We hope you are convinced now that God can remove whatever self-will has blocked you off from Him. If you have already made a decision, and an inventory of your grosser handicaps, you have made a good beginning.  (Alcoholics Anonymous pg. 71)

If do not have a list like this and you are trying to work on Step Six, get together with your sponsor, grab your Forth Step and work together to make one.  You are actually not finished with Step Five until you make one.

We have emphasized willingness as being indispensable. Are we now ready to let God remove from us all the things which we have admitted are objectionable?  (Alcoholics Anonymous pg 76)

There are a couple of important points here:

  1. Things “which we have admitted are objectionable” is a very important part of this step.  A HUGE part of transitioning from Step Five to Step Six is having admitted (fully) that the things that are listed on your list of “grosser handicaps” that you came up with in working Step Four and your sponsor helped you add to or come up with in Step Six are deep problems that need to go.  If you do not feel all of these are problems that need to be dealt with, it is okay.  YOU ARE NOT READY TO WORK STEP SIX.  Get together with your sponsor and other mentors and work on HONESTLY getting to that point.
  2. The sentence: “We have emphasized willingness as being indispensable” lets us know what the main point and end goal of Step Six is.  Step Six is about complete willingness.  “No matter what happens” kind of willingness.  “No matter what I am feeling” kind of willingness.
  3. Then comes the details of Step Six:  “Are we now ready to let God remove from us all the things which we have admitted are objectionable?”  So, if you feel the things listed are problems that you need to be free of then its time to look at yourself and do a “complete willingness” check.  Are you completely willing TO LET GOD remove all of those things AT ALL COSTS AND NO MATTER WHAT?

That is a big question.  There is a deeper question here than what many people reading this understand.  “What if you can only learn to be free of these things through discomfort?” 

For example, what if you are so “hard-headed” that you tend to not learn things until there is no other alternative.  In other words what if you are the type of person who will not truly decide changing something until not changing has become so painful that you clearly see that there is no other choice.  In such a case, the only way to get you to change is to cause you enough pain to force you to see the need to change.

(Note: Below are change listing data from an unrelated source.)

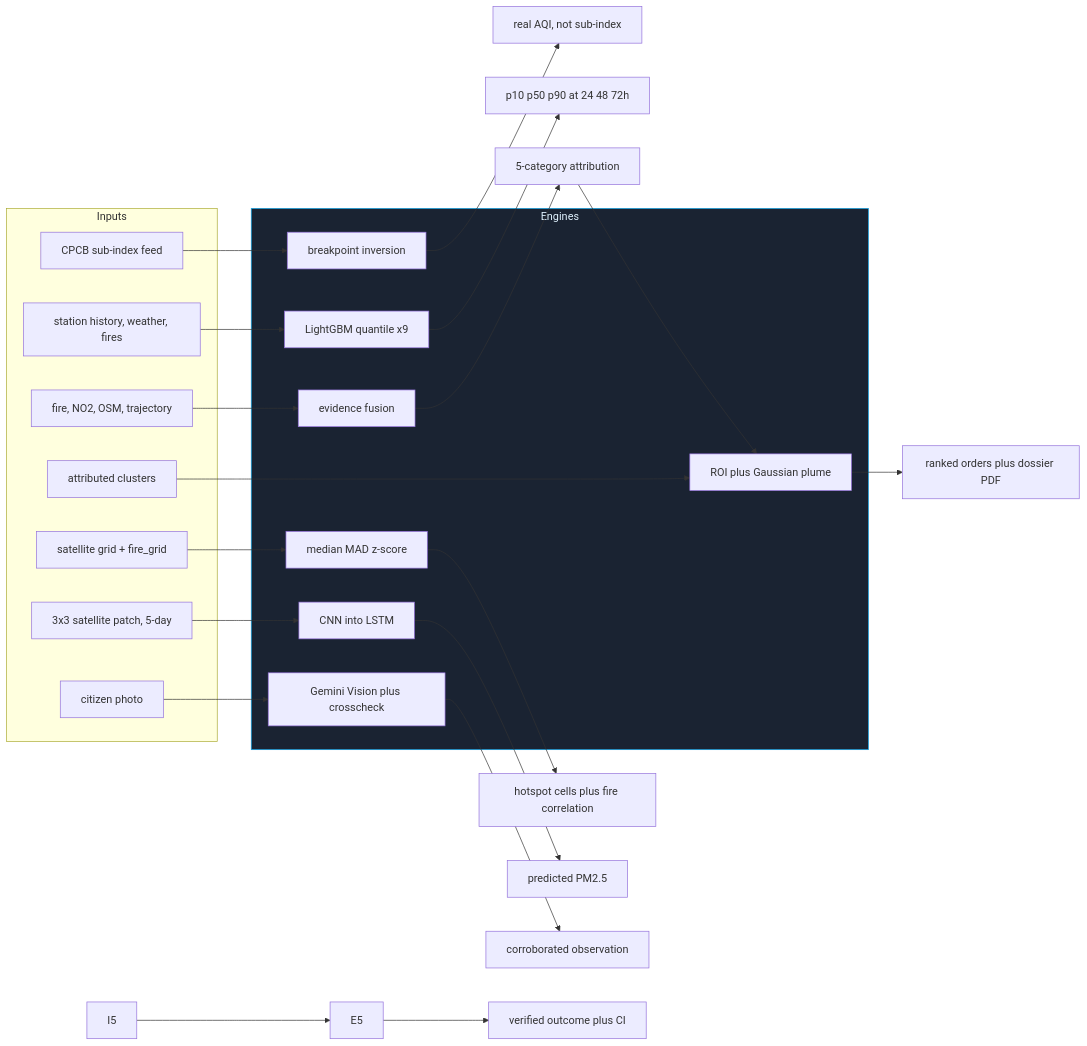
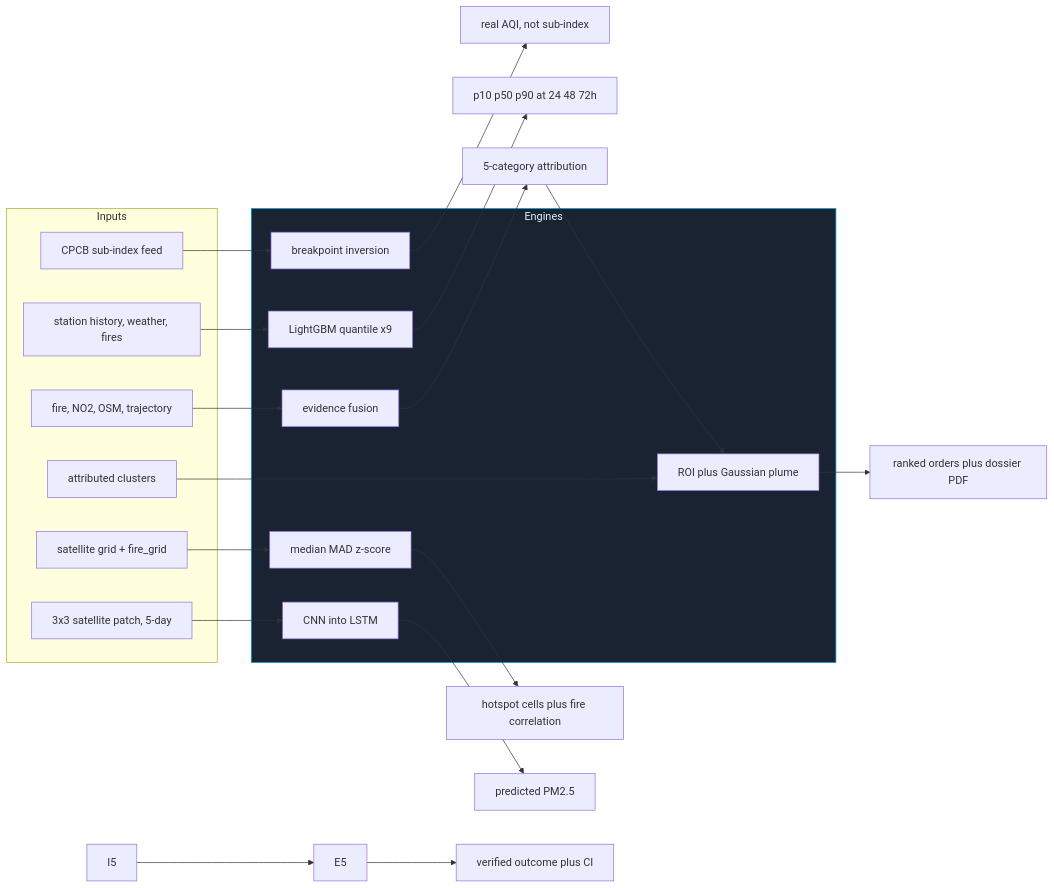
The third of 4 diagrams in README.md (ashoka0402/final_year_project), drawn with Mermaid before and after one commit. The commit also changed other lines of this file, not shown here.

````diff
--- a/README.md
+++ b/README.md
@@ -246,32 +242,29 @@
 ```mermaid
 flowchart LR
     subgraph inputs["Inputs"]
         I1["CPCB sub-index feed"]
         I2["station history, weather, fires"]
         I3["fire, NO2, OSM, trajectory"]
         I4["attributed clusters"]
         I6["satellite grid + fire_grid"]
         I7["3x3 satellite patch, 5-day"]
-        I8["citizen photo"]
     end
     subgraph engines["Engines"]
         E1["breakpoint inversion"]
         E2["LightGBM quantile x9"]
         E3["evidence fusion"]
         E4["ROI plus Gaussian plume"]
         E6["median MAD z-score"]
         E7["CNN into LSTM"]
-        E8["Gemini Vision plus crosscheck"]
     end
     I1 --> E1 --> O1["real AQI, not sub-index"]
     I2 --> E2 --> O2["p10 p50 p90 at 24 48 72h"]
     I3 --> E3 --> O3["5-category attribution"]
     O3 --> E4
     I4 --> E4 --> O4["ranked orders plus dossier PDF"]
     I5 --> E5 --> O5["verified outcome plus CI"]
     I6 --> E6 --> O6["hotspot cells plus fire correlation"]
     I7 --> E7 --> O7["predicted PM2.5"]
-    I8 --> E8 --> O8["corroborated observation"]
 
     style engines fill:#1a2332,stroke:#0ea5e9,color:#e0f2fe
 ```
````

In other words you may need great discomfort or outright pain as part of the process of change.  Are you so convinced of the need to change that you are willing to ASK GOD to hurry the process of change for you AT ALL COSTS AND NO MATTER WHAT?  Even if the process is painful, uncomfortable, and nearly unbearable, I want to be changed so desperately that I am ready for this and ready for it to all happen as quickly as possible so I can be changed.

I know that by now, many of those reading this automatically are thinking; “No thanks, I’ll pass.”  That is actually the normal response.  That is exactly why this step is here.

Step Six is not simply a checking to see if you are ready, it is the Step where you grow to a point of being ready.  Then, when you are ready, you go to Step Seven.

Can He now take them all – every one? If we still cling to something we will not let go, we ask God to help us be willing.  (Alcoholics Anonymous pg 76)

This is where you spend time with God, your sponsor, other mentors and yourself getting ready.  Step Six.  Think of it this way:  “Can he take them all, no matter how – every one of my “grosser handicaps” or “character defects?”  If you cannot answer “yes”; GREAT!  You are on the right Step.

Step Six is for when you are WILLING TO BECOME willing to let God remove all of your defects of character by any means necessary.

Step Seven is for those THAT ARE ALREADY willing to let God remove all of your defects of character by any means necessary.